In a spring
training game against the San Francisco Giants on March 7, Doug Brocail needed
only seven pitches to retire three batters. Though he was hitting a crisp 90
mph on the radar gun, the San Diego Padres reliever knew something was wrong.
"It looked easy, but everything was exhausting," the 39-year-old
Brocail said last week while sitting in the home dugout at PETCO Park.
"When I came into the game, I was running but had to stop halfway and walk.
Then, when it was over, I barely made it to the dugout."
Brocail, in fact,
hadn't felt right all winter, but he never suspected it had anything to do with
his heart. The burning sensation in his shoulder when he sneezed? Probably an
allergic reaction to the family's cats. Winded after only two 10-yard sprints?
Likely his asthma acting up. The heaviness he felt in his chest? Perhaps a side
effect of the medication he was taking for an infected tooth.
After the March 7
game, Padres trainer Todd Hutcheson and team doctor Harry Albers ordered
Brocail to take a stress test on a treadmill, which the pitcher failed. Albers
then injected a dye into Brocail that on X-rays revealed a 99% blockage in the
left anterior descending artery. Albers told Brocail that he could drop dead at
any moment and instructed him to rush to Boswell Memorial Hospital in Sun City,
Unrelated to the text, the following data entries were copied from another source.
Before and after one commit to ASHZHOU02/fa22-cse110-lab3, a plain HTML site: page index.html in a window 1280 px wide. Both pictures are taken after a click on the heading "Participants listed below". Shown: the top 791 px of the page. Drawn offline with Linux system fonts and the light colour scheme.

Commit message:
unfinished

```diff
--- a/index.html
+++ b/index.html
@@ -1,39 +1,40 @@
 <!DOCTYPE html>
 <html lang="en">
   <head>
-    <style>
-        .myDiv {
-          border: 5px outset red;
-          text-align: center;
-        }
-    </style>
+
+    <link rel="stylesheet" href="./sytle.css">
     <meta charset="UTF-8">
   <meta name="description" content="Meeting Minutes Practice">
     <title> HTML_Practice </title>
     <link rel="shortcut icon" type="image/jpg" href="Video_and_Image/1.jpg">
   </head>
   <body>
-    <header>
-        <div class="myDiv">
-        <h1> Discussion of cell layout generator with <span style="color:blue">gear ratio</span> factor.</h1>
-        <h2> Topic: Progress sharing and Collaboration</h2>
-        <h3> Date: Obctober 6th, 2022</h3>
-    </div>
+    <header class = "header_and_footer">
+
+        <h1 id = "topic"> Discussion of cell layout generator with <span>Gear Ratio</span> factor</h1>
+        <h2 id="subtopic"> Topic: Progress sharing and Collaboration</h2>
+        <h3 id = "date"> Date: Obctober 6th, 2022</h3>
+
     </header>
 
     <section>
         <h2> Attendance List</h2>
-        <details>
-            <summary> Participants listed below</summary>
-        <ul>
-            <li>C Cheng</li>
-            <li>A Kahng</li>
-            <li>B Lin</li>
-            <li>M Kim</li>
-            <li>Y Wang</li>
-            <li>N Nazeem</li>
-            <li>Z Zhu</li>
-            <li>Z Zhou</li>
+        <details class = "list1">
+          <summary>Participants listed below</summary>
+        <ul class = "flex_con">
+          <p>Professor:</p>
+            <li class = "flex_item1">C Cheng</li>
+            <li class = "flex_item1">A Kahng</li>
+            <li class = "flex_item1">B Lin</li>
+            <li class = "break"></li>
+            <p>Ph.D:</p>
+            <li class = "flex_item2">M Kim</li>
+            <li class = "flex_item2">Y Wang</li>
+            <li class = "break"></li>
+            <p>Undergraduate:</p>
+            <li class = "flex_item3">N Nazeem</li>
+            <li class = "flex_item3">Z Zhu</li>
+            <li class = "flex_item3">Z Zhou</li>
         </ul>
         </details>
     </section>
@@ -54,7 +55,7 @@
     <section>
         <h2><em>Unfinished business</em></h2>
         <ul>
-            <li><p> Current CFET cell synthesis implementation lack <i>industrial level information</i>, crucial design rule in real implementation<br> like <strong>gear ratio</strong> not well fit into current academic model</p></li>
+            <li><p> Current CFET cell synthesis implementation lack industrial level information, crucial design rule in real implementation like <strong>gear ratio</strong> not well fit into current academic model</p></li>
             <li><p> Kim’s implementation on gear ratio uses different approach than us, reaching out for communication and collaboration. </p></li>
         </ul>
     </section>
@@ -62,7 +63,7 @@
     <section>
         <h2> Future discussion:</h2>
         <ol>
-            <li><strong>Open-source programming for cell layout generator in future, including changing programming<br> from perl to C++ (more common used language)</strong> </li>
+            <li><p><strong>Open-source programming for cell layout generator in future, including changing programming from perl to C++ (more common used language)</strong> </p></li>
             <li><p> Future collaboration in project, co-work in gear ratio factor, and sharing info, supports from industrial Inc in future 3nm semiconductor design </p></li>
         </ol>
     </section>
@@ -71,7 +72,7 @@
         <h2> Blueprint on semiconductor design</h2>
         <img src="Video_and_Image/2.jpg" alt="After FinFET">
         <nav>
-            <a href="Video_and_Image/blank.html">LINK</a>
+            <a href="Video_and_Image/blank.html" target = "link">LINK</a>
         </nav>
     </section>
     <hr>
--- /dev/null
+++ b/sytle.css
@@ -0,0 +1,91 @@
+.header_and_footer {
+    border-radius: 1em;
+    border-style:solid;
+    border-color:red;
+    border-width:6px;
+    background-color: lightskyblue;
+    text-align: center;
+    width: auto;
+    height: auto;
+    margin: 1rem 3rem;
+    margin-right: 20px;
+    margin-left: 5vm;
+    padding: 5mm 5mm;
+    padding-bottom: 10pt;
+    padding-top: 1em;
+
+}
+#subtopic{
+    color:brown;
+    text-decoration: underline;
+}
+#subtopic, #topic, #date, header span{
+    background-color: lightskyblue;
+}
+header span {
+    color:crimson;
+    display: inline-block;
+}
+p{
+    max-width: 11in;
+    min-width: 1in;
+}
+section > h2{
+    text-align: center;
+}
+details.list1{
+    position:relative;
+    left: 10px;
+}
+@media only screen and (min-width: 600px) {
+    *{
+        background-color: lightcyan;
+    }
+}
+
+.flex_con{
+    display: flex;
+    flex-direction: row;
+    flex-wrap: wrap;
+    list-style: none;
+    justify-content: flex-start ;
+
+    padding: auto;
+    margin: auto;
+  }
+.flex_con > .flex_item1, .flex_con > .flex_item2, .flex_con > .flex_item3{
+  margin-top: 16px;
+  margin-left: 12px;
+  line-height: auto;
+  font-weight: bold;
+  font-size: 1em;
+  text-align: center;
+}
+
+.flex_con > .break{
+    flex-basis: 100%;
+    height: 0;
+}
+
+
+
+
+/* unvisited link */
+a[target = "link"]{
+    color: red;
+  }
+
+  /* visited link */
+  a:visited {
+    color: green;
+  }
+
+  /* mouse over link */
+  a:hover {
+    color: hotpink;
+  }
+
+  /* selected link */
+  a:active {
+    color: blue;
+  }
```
Ariz., near the Padres' spring training site. The player teammates call Broke
heeded the order but only after a detour to his apartment to fetch his
cellphone charger. "Typical Broke," says Hutcheson. "That's why my
job can be hard."
Four days later
Dr. Manoj Rawal inserted a small balloon to expand and clear the blocked
artery, then inserted a stent to keep it open. "When it was closed, it
looked like the end of a shoelace, like nothing could get through," says
Brocail, who watched the procedure on a monitor. "After the blockage was
cleared, I felt a warmness all over my body."
however, was not over. He opened the season on the disabled list, but after
watching the Padres get swept by the Colorado Rockies in the first week, he
complained of chest pains to a friend, who insisted that he check into Scripps
Green Hospital outside San Diego. Doctors told Brocail that he needed a second,
more complex angioplasty, one that would eventually require the insertion of
After the second
procedure, doctors at Scripps Green debated whether Brocail could ever pitch
again. Athletes had run marathons after an angioplasty, but returning to play
baseball was another matter. One concern was that Brocail could get hit in the
head by a batted ball. The blood thinners he has had to take after the
angioplasties might prevent his blood from clotting properly should he suffer
internal bleeding. "There was some talk of him wearing a helmet,"
through two Tommy John surgeries, numerous elbow clean-outs, so I saw this as
just another thing," says the insouciant Brocail, who has made 10 trips to
the disabled list in his 12 seasons as a major leaguer. "I told the doctors
that an injury to my arm might knock me out of the game, but not this."
eventually consented, and on July 14 Brocail returned to the mound, against the
Atlanta Braves. "I stepped out of the bullpen and my heart was pumping and
I felt great," he says. His fastball hit 93 mph as he retired all three
batters he faced, two on strikeouts. Through Sunday he was 2--0 with a 5.11 ERA
in 12 1/3 innings. "He's been great for us," manager Bruce Bochy says.
"He's changed his lifestyle, his diet and no more tobacco [which he had
chewed for 25 years]. But otherwise he's the same ol' Broke."
The surest sign
that Brocail is in the pink is that his teammates are teasing him about his
heart. "When he comes out of the bullpen, we yell, 'Get the defibrillator
ready,'" says pitcher Scott Linebrink.
Brocail hopes to
pitch next year and beyond before he retires to Houston with his wife, Lisa,
and their five daughters (ages five to 16). "Every angel up there was
looking after me or I would be dead," he says. "But now I got new pipes
and I feel great and I want to keep pitching."